The developer community resented Apple
The developer community reacted harshly after this incident and was extremely indignant towards Apple. Because the rules were not clarified in the App Store manual. The long-standing indignation of developers also stems from the belief that the App Store taking 30% of the registration revenue from applications is unwarranted.
Basecamp’s CTO David Heinemeier Hansson insisted that he would not make changes at Apple’s request: “Even in 1 million years, we will never pay Apple a third of its revenue. yourself. It is a criminal act. And we will spend every dollar we have to get rid of that, to bring us to a better place. ”

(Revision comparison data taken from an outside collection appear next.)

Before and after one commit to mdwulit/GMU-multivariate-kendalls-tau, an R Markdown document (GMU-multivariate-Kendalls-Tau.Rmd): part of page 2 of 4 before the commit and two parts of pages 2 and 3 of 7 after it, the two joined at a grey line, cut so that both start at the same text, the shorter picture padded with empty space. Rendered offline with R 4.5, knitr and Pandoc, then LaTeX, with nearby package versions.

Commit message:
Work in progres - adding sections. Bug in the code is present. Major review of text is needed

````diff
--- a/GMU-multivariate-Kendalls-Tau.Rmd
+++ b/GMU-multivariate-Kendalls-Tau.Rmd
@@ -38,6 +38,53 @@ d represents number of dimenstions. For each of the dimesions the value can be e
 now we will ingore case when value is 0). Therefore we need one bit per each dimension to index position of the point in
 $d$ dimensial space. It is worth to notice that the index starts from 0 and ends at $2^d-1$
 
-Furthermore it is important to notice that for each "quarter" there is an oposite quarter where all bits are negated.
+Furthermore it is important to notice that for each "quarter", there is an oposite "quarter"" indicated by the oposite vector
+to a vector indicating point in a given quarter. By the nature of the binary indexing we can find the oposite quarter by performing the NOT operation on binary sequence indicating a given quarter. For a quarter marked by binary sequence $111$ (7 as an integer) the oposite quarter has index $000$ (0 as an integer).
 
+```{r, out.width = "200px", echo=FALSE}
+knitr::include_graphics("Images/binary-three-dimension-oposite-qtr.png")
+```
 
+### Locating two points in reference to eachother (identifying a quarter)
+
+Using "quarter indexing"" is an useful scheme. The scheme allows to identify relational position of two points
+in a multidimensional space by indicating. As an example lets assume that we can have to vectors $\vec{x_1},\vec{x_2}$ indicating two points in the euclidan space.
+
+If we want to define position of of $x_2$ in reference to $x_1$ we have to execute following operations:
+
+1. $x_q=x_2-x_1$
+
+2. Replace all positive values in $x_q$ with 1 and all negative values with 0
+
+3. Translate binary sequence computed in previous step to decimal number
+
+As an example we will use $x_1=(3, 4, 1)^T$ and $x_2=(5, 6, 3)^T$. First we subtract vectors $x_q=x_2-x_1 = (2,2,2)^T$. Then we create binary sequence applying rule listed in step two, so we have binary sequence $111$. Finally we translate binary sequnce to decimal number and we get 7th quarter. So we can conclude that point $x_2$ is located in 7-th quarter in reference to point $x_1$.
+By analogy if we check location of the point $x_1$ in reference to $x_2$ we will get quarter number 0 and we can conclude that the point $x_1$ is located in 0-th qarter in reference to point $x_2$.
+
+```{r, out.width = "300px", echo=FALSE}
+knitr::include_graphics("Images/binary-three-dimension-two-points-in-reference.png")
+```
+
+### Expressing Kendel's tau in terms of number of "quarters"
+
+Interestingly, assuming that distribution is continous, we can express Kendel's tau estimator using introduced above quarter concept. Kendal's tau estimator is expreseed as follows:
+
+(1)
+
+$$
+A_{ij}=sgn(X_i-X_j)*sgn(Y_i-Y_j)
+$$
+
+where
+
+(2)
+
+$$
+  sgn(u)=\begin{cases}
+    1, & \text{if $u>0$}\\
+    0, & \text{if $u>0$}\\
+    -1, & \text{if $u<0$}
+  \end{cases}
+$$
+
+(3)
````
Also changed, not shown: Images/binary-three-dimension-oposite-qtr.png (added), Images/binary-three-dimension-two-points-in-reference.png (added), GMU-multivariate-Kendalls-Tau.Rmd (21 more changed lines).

On his Twitter page, Mr. Hansson constantly compared Apple as a gangster, blocking money from genuine business people, only that Apple has not been touched by the law. Although there have been many complaints like the case of Spotify, so far those complaints have not been resolved.
The reason Apple is able to freely set its “tax” rate to 30% is due to exclusivity. “Why do credit card transaction fees only fluctuate between 1.8 – 2.8%, while Apple’s App Store is set to charge 30%? It is because there is no competition. They have a monopoly, so they can decide everything themselves , ” Mr. Hansson said.
Source : Genk